> _Instructions for the task_: Go through the data below and return each line where the string "content" occurs.

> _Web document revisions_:

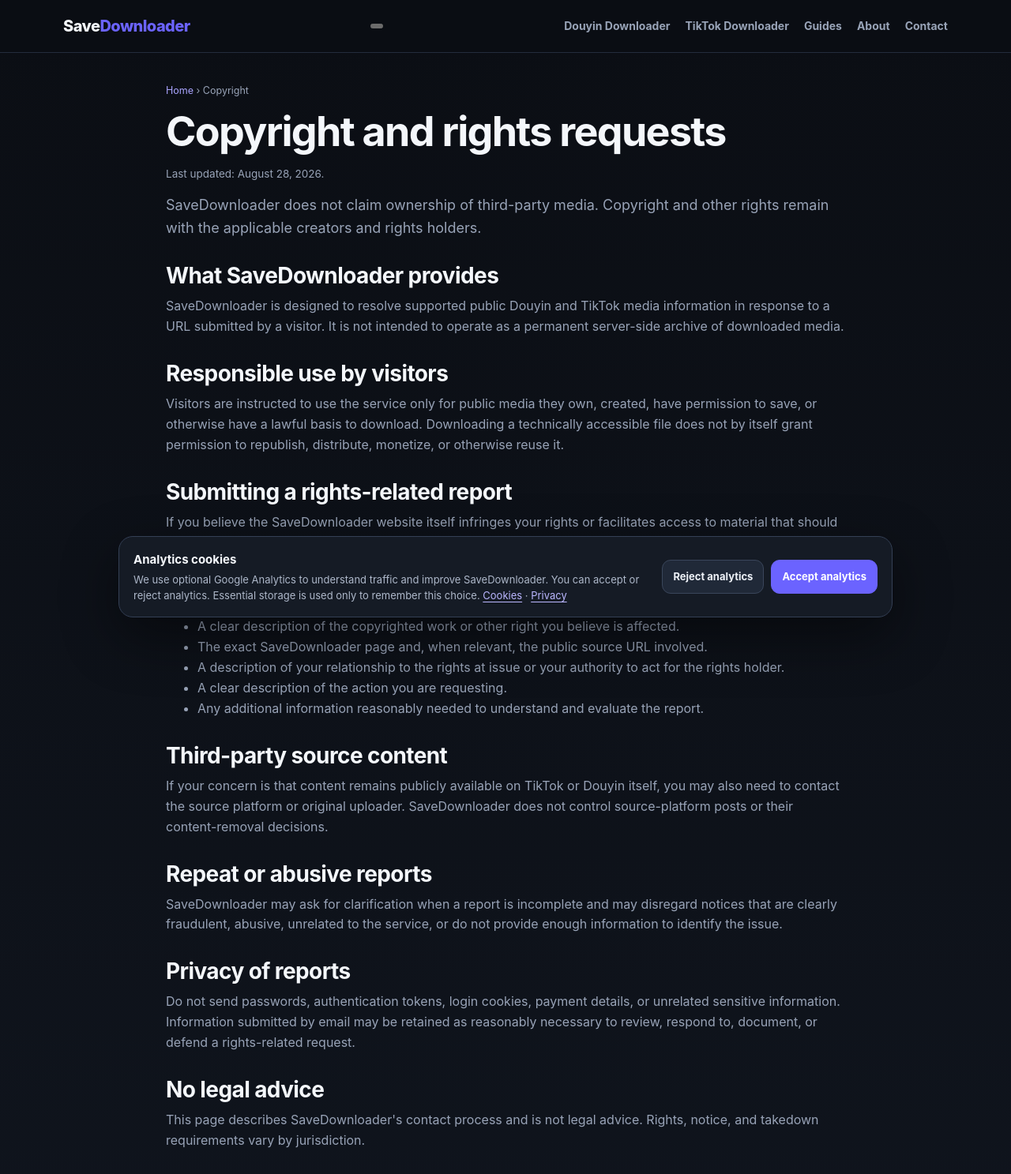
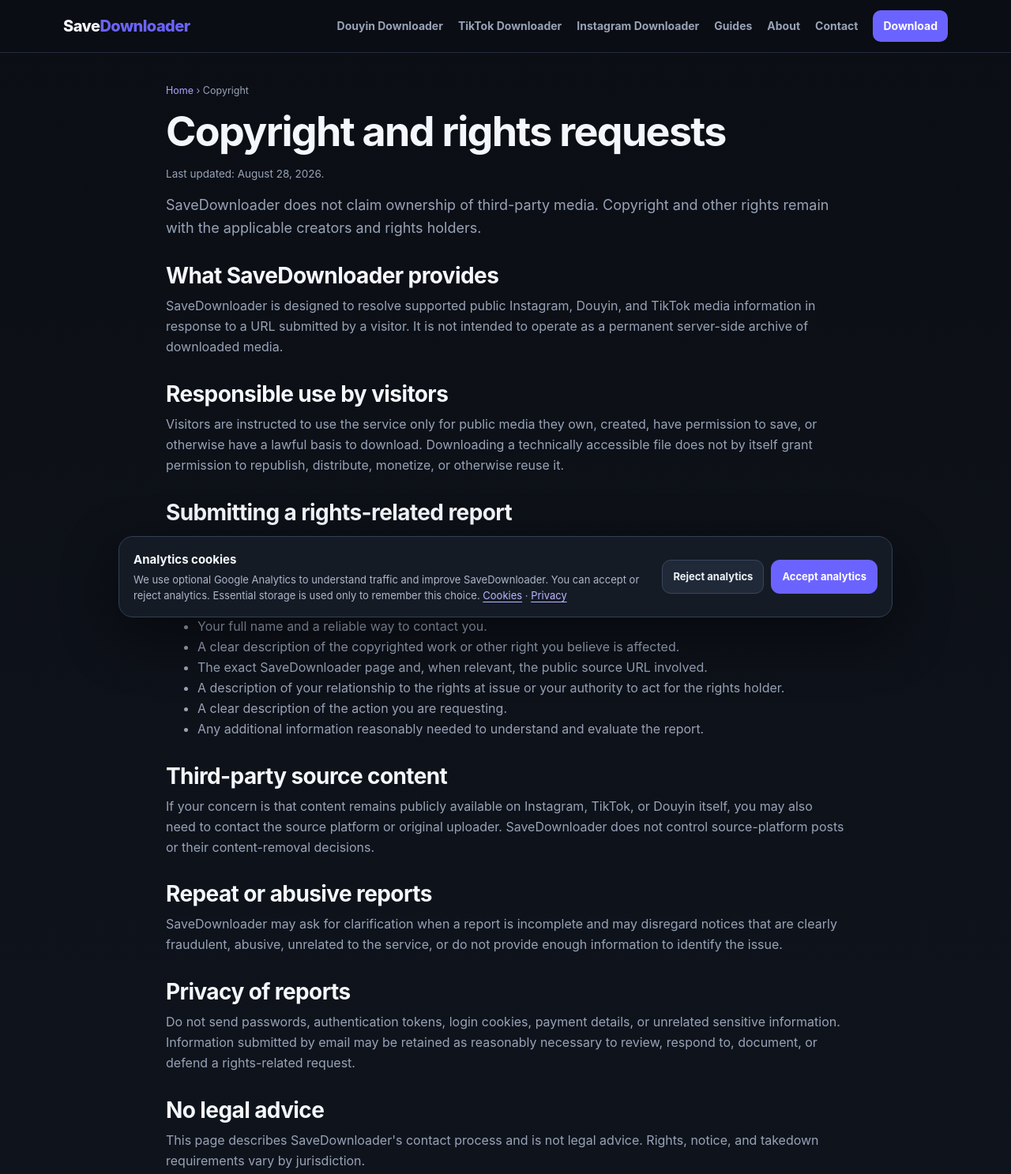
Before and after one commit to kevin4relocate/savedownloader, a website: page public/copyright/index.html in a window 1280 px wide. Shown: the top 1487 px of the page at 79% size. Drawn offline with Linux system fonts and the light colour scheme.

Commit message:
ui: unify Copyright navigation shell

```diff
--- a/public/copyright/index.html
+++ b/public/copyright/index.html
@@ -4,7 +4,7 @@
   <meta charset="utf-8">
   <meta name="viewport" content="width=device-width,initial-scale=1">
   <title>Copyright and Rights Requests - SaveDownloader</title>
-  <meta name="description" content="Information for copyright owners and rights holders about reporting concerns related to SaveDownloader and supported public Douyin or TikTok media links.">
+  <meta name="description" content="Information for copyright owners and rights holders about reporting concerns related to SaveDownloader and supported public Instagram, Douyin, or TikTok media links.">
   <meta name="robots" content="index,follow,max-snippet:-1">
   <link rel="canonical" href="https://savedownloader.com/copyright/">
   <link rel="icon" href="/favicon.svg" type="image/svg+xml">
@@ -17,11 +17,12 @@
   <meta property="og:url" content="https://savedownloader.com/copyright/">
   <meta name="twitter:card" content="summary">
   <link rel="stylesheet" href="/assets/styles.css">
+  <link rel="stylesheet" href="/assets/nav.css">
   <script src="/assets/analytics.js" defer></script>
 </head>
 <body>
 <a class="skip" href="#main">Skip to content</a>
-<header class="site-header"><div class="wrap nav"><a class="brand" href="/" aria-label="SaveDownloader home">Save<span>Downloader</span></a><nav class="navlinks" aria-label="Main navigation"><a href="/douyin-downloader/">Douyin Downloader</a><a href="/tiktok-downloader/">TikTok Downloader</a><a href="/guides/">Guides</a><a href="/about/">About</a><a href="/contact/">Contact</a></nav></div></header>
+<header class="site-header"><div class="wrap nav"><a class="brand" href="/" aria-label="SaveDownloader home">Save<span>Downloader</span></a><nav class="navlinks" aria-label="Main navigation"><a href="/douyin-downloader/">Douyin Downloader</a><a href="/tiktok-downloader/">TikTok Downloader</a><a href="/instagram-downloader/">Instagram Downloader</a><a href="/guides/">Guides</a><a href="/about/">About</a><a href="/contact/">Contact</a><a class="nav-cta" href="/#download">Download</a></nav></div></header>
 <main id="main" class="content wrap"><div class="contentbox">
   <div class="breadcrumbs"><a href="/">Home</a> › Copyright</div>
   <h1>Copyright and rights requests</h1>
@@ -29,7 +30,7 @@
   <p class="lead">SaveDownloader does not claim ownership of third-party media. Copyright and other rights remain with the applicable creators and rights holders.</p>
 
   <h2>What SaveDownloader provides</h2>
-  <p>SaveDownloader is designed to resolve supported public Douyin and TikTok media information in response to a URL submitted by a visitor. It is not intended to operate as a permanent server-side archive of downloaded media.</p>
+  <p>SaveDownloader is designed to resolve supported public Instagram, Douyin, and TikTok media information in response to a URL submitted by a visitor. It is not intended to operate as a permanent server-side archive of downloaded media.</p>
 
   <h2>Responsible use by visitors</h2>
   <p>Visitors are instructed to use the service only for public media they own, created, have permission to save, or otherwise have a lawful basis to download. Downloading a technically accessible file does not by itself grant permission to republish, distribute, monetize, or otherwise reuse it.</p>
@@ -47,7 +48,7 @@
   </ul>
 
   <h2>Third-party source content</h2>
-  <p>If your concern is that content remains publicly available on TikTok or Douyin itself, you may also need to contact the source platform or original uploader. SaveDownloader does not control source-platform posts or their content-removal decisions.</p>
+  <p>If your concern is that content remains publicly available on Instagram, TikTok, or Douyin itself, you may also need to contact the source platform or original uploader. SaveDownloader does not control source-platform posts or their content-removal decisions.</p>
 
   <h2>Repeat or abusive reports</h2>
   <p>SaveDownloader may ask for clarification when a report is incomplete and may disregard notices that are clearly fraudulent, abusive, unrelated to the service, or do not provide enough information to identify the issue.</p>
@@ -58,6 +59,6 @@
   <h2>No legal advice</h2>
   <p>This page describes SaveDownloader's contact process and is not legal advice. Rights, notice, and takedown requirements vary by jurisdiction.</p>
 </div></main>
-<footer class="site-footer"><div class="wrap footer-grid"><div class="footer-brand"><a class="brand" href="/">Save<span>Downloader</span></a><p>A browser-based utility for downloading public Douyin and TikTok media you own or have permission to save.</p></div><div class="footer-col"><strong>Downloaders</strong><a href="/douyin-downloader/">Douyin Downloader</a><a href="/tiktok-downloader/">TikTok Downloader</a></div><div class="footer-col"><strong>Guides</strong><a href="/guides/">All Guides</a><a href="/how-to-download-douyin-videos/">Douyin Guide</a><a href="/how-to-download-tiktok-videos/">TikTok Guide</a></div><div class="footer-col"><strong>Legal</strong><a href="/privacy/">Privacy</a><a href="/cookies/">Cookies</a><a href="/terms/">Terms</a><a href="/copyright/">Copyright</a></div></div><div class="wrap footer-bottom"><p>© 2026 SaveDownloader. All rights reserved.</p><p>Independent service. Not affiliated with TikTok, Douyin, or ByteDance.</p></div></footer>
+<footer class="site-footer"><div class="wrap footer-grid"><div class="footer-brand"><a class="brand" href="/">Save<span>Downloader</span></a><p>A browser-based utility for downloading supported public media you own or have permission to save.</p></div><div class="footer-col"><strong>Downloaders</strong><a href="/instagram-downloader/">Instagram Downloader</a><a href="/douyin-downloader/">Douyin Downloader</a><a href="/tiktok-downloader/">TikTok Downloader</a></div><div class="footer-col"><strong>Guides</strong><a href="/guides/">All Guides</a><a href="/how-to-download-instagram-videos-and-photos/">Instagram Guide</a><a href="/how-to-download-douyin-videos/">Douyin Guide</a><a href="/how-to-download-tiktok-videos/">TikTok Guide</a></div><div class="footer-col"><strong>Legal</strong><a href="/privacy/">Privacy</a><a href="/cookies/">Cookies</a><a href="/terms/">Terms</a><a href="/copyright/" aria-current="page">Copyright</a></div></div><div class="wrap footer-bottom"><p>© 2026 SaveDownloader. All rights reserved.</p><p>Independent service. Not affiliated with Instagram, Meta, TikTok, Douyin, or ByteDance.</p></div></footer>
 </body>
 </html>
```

> _Output of the exercise_:
   <meta name="viewport" content="width=device-width,initial-scale=1">
-  <meta name="description" content="Information for copyright owners and rights holders about reporting concerns related to SaveDownloader and supported public Douyin or TikTok media links.">
+  <meta name="description" content="Information for copyright owners and rights holders about reporting concerns related to SaveDownloader and supported public Instagram, Douyin, or TikTok media links.">
   <meta name="robots" content="index,follow,max-snippet:-1">
   <meta property="og:url" content="https://savedownloader.com/copyright/">
   <meta name="twitter:card" content="summary">
 <a class="skip" href="#main">Skip to content</a>
 <main id="main" class="content wrap"><div class="contentbox">
   <h2>Third-party source content</h2>
-  <p>If your concern is that content remains publicly available on TikTok or Douyin itself, you may also need to contact the source platform or original uploader. SaveDownloader does not control source-platform posts or their content-removal decisions.</p>
+  <p>If your concern is that content remains publicly available on Instagram, TikTok, or Douyin itself, you may also need to contact the source platform or original uploader. SaveDownloader does not control source-platform posts or their content-removal decisions.</p>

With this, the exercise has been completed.